### EXERCISE PROMPT:
The listing below must be given again in full, exactly.

### DATA TO USE:
+===+

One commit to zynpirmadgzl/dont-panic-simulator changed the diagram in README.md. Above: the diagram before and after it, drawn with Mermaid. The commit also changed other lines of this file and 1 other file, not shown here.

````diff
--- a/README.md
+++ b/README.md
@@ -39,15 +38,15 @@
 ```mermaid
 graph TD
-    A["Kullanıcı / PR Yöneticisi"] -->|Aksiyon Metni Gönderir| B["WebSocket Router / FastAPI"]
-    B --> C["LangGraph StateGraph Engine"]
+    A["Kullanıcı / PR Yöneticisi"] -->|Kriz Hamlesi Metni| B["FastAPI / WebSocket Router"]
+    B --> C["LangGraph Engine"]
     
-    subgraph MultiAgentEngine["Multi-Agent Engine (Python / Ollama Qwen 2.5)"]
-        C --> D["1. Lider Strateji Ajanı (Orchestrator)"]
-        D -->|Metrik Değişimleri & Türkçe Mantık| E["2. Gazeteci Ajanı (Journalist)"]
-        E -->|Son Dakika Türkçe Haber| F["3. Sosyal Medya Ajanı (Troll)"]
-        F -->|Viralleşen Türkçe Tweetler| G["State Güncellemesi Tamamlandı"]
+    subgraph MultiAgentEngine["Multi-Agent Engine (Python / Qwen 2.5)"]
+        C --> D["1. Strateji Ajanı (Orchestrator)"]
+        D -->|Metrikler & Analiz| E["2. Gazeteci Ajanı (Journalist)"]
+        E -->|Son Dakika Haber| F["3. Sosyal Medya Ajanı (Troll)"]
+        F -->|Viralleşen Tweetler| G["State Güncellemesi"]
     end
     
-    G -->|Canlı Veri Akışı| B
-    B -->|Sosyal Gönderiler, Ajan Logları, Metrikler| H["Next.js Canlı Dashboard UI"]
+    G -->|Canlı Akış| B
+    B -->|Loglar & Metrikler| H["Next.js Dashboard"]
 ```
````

+===+

### EXPECTED ANSWER:
One commit to zynpirmadgzl/dont-panic-simulator changed the diagram in README.md. Above: the diagram before and after it, drawn with Mermaid. The commit also changed other lines of this file and 1 other file, not shown here.

````diff
--- a/README.md
+++ b/README.md
@@ -39,15 +38,15 @@
 ```mermaid
 graph TD
-    A["Kullanıcı / PR Yöneticisi"] -->|Aksiyon Metni Gönderir| B["WebSocket Router / FastAPI"]
-    B --> C["LangGraph StateGraph Engine"]
+    A["Kullanıcı / PR Yöneticisi"] -->|Kriz Hamlesi Metni| B["FastAPI / WebSocket Router"]
+    B --> C["LangGraph Engine"]
     
-    subgraph MultiAgentEngine["Multi-Agent Engine (Python / Ollama Qwen 2.5)"]
-        C --> D["1. Lider Strateji Ajanı (Orchestrator)"]
-        D -->|Metrik Değişimleri & Türkçe Mantık| E["2. Gazeteci Ajanı (Journalist)"]
-        E -->|Son Dakika Türkçe Haber| F["3. Sosyal Medya Ajanı (Troll)"]
-        F -->|Viralleşen Türkçe Tweetler| G["State Güncellemesi Tamamlandı"]
+    subgraph MultiAgentEngine["Multi-Agent Engine (Python / Qwen 2.5)"]
+        C --> D["1. Strateji Ajanı (Orchestrator)"]
+        D -->|Metrikler & Analiz| E["2. Gazeteci Ajanı (Journalist)"]
+        E -->|Son Dakika Haber| F["3. Sosyal Medya Ajanı (Troll)"]
+        F -->|Viralleşen Tweetler| G["State Güncellemesi"]
     end
     
-    G -->|Canlı Veri Akışı| B
-    B -->|Sosyal Gönderiler, Ajan Logları, Metrikler| H["Next.js Canlı Dashboard UI"]
+    G -->|Canlı Akış| B
+    B -->|Loglar & Metrikler| H["Next.js Dashboard"]
 ```
````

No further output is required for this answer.